Once again, the country of my birth is deep in political crisis.
Italy's Prime Minister, Romano Prodi, lost a vote of confidence on Thursday and the government fell. It was the 61st government since the end of the Second World War. If there's one certainty about the political system, it's that it's perpetually unstable. In this current crisis, Italian politicians realize the country faces substantive economic and political problems, and the divisions among the parties and government coalitions indicate that politicians are deeply divided about what to do. Consultations with Italy's president, the country's head of state, are continuing this weekend in an effort to plot a path forward. Another general election, or some type of caretaker government, are distinct possibilities.
Italy's image on the world stage has taken a beating since before Christmas, when piles of garbage started growing in the streets of Naples and the surrounding area. Garbage collectors went on strike when landfills reached capacity. Residents have supported the collectors, and are living with huge piles of unsanitary and malodorous refuse on city streets. They say the landfills have been used as dumping grounds for toxic waste, creating big health concerns, and want someone to clean up local administrations that have been influenced by mafia-controlled disposal companies.

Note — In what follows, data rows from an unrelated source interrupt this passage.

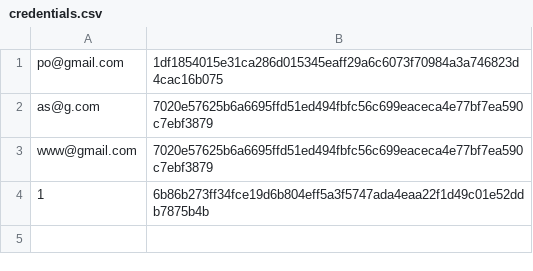
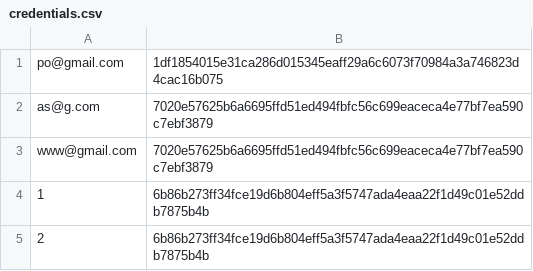
Before and after one commit to KaustabC/LoadBalancerAutoScaling, a CSV file: credentials.csv, drawn as a sheet.

```diff
--- a/credentials.csv
+++ b/credentials.csv
@@ -4 +4,2 @@ www@gmail.com,7020e57625b6a6695ffd51ed494fbfc56c699eaceca4e77bf7ea590c7ebf3879
 1,6b86b273ff34fce19d6b804eff5a3f5747ada4eaa22f1d49c01e52ddb7875b4b
+2,6b86b273ff34fce19d6b804eff5a3f5747ada4eaa22f1d49c01e52ddb7875b4b
```
Also changed, not shown: 6 other files.
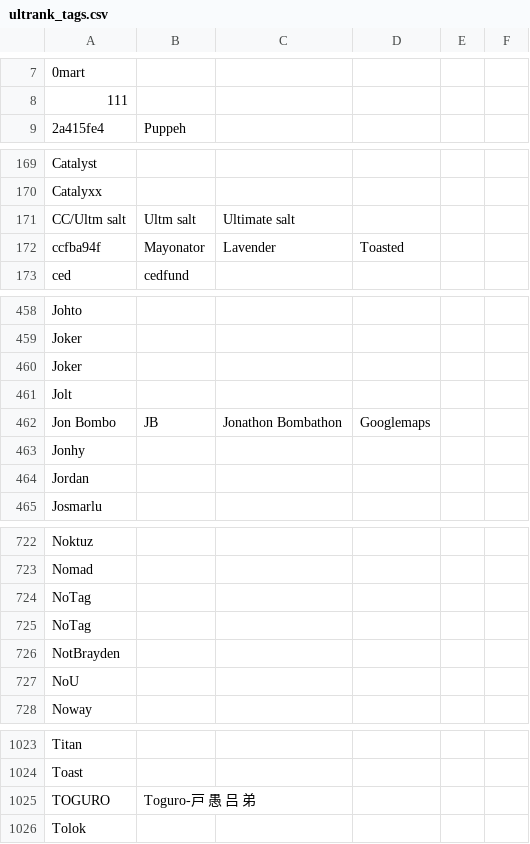
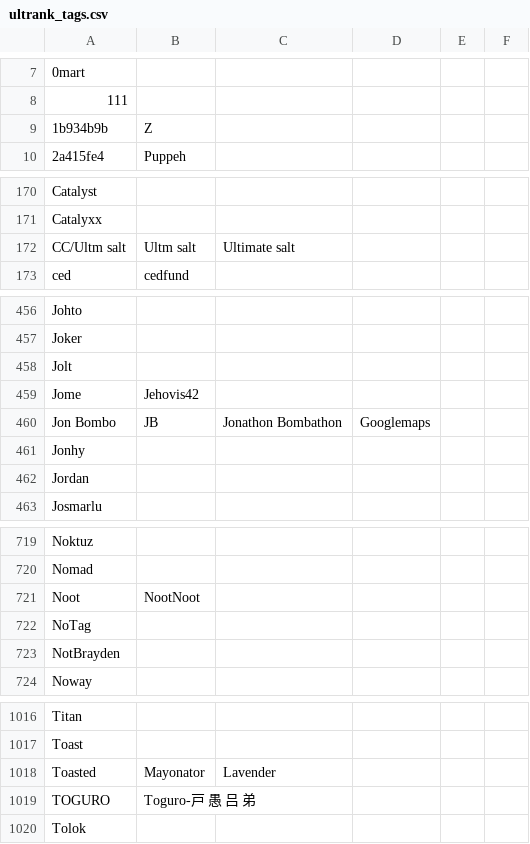
Before and after one commit to kenniky/ultrank-scoring, a CSV file: ultrank_tags.csv, drawn as a sheet; only a part is shown, gaps mark what is left out; removed rows and columns are numbered as before the commit, all else as after; the diff covers the shown part only; the diff names each change by its address in the sheet, - before the commit and + after, or states it on an @@ line.

```diff
--- a/ultrank_tags.csv
+++ b/ultrank_tags.csv
+row 9: 1b934b9b | Z
-row 172: ccfba94f | Mayonator | Lavender | Toasted
-row 460: Joker
+row 459: Jome | Jehovis42
-row 724: NoTag
+row 721: Noot | NootNoot
-row 727: NoU
+row 1018: Toasted | Mayonator | Lavender
```
Also changed, not shown: 10 removed rows and 2 edited cells elsewhere in this file, ultrank_players.csv.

The country desperately needs political reform, but with no single party able to hold a majority and no clear consensus, the political climate will remain turbulent for some time. Meanwhile, Italians get by on personal initiative and making the most of their connections.